Fill up your toolbox! You now have a ready supply of attention-getting techniques in your toolbox that should last you all year. Remember that “Everything old is new again!” What may be last year’s news for you could be refreshingly new to this year’s class or all new after the winter break. Keep it fresh for them and for yourself and you’ll have them at the ready in no time!
What are your attention grabbing tips?
Zapslat for free (single classroom use) downloadable sound effects of every sort. Searchable catalog./p>
SadoTech and Lovin Product both have multiple options of wireless, plug-and-use doorbell chimes that have 32+ programmable sounds. Some come with remotes and/or multiple buttons. Highly rated and available on multiple online sites for under $15.
Making noise level visible:
https://bouncyballs.org/ This website provides free visual representation of the noise level in your classroom. The sound sensitivity level is adjustable to suit your needs, as is the level of visual representation, and it features emojis, bubbles, balls, numbers--even colorful eyeballs, and an optional “beep” or “shhh” feature. Requires permission to connect to your microphone.
https://calmcounter.ictgames.com/ This free, simple visual noise representation (a fuel tank-style meter) on your computer screen shows a clock-style “hand” that moves up the meter toward red to indicate too much noise. The sensitivity of the microphone is adjustable. You may also use a USB mic. Requires permission to connect to your microphone.
Jumbo 5 min timer (also available in 10-, 3-, and 1-minute versions) enables students to see how much sand has fallen (elapsed) but is silent when it finishes.
Time Timer offers an easy-to-see red segment that shows the amount of time remaining and offers an audible option when time is up.
The Big Timer is a large (7/5”) magnetic traditional timer that rings when time has elapsed..
Lisa Heintz, M.Ed., is an educator with over 25 years of experience supporting learners from toddlers to adults, and owner of Little Songbird: Songs for Learning, a site that provides quality children’s music and book recommendations for PreK-grade 3 educators.
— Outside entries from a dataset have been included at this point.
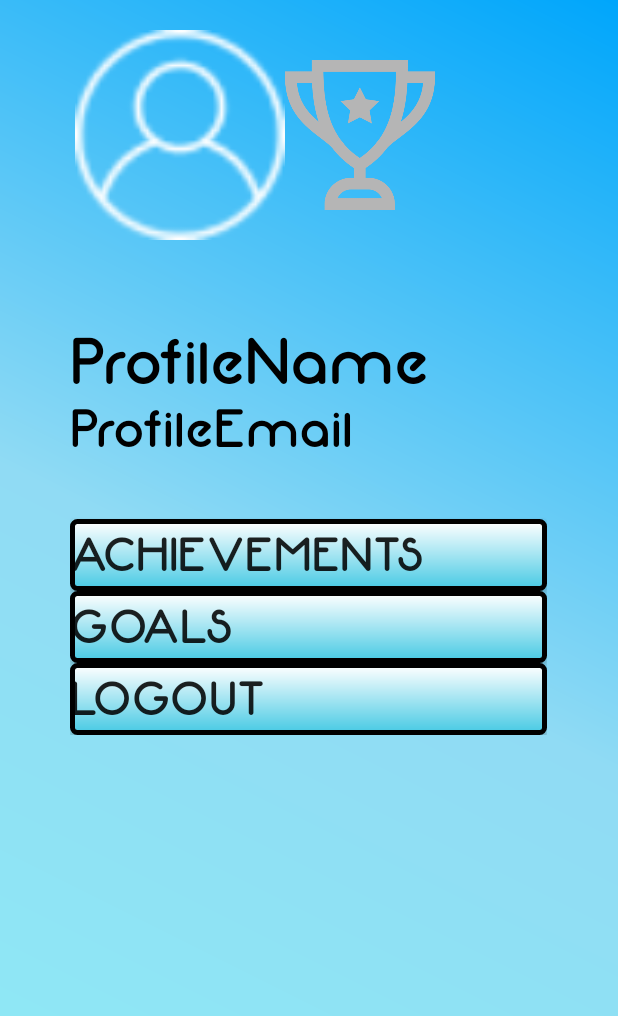
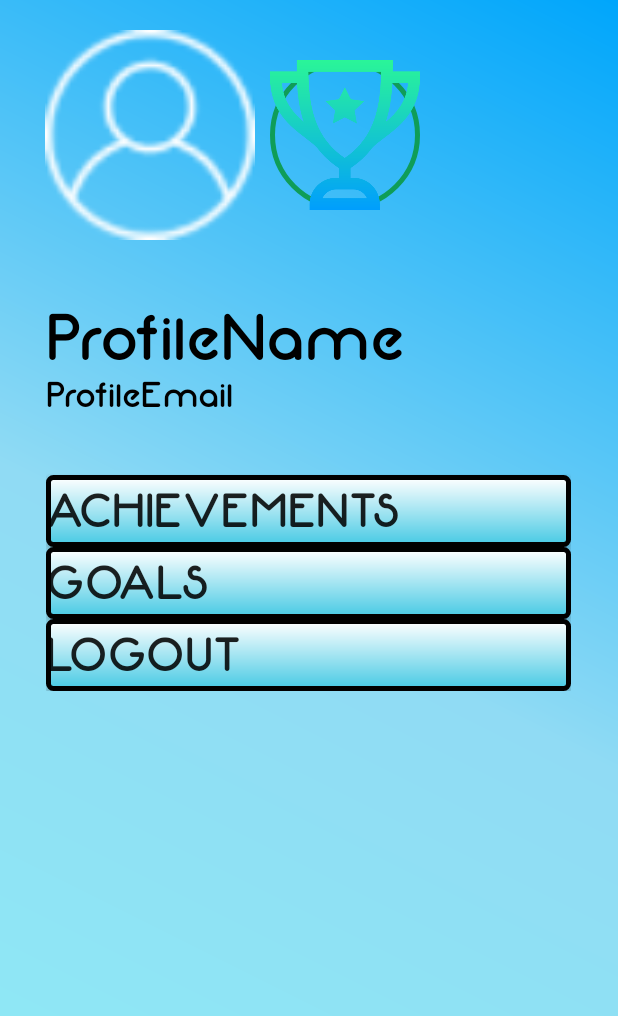
Before and after one commit to saykhar7/GymHomie, an Android app: the layout fragment_profile.xml on its own in the app's theme, with its tools: preview values and no code run, on a phone screen of 412 x 824 dp. Shown: the top 1016 px of the screen. Run offline under Robolectric (Android 15) with nearby library versions, the phone set to English and light mode, and no system bars.

```diff
--- a/app/src/main/res/layout/fragment_profile.xml
+++ b/app/src/main/res/layout/fragment_profile.xml
@@ -11,7 +11,7 @@
         android:layout_width="wrap_content"
         android:layout_height="wrap_content"
         android:layout_marginTop="20dp"
-        android:layout_marginLeft="50dp"
+        android:layout_marginLeft="30dp"
         android:orientation="horizontal" >
         <ImageView
             android:id="@+id/profilePicture"
@@ -24,7 +24,9 @@
             android:layout_width="100dp"
             android:layout_height="100dp"
             android:layout_marginTop="20dp"
-            android:src="@drawable/trophy_locked" />
+            android:layout_marginLeft="10dp"
+            android:src="@drawable/trophy_unlocked"
+            android:background="@drawable/circle"/>
     </LinearLayout>
 
     <LinearLayout
@@ -32,8 +34,7 @@
         android:layout_height="wrap_content"
         android:layout_gravity="center"
         android:orientation="vertical"
-        android:layout_marginTop="40dp"
-        android:padding="16dp" >
+        android:layout_marginTop="40dp">
         <TextView
             android:id="@+id/profileName"
             android:layout_width="wrap_content"
@@ -49,7 +50,7 @@
             android:layout_width="wrap_content"
             android:layout_height="wrap_content"
             android:text="ProfileEmail"
-            android:textSize="36dp"
+            android:textSize="24dp"
             android:fontFamily="@font/neon"
             android:layout_gravity="left"
             android:textColor="@color/black"/>
```
Also changed, not shown: app/src/main/java/com/gymhomie/fragments/profile_fragment.java (+37 -0 lines).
She stays “green and growing” by volunteering in community and school projects that focus on Diversity, Equity and Inclusion, as well as with the Children’s Music Network. She is fascinated by birds of all sorts, loves cats, and is the proud mom of a son who is a shining example of what intentional teaching and parenting can do for children with disabilities. Connect with Lisa at Lisa@LittleSongbird.com.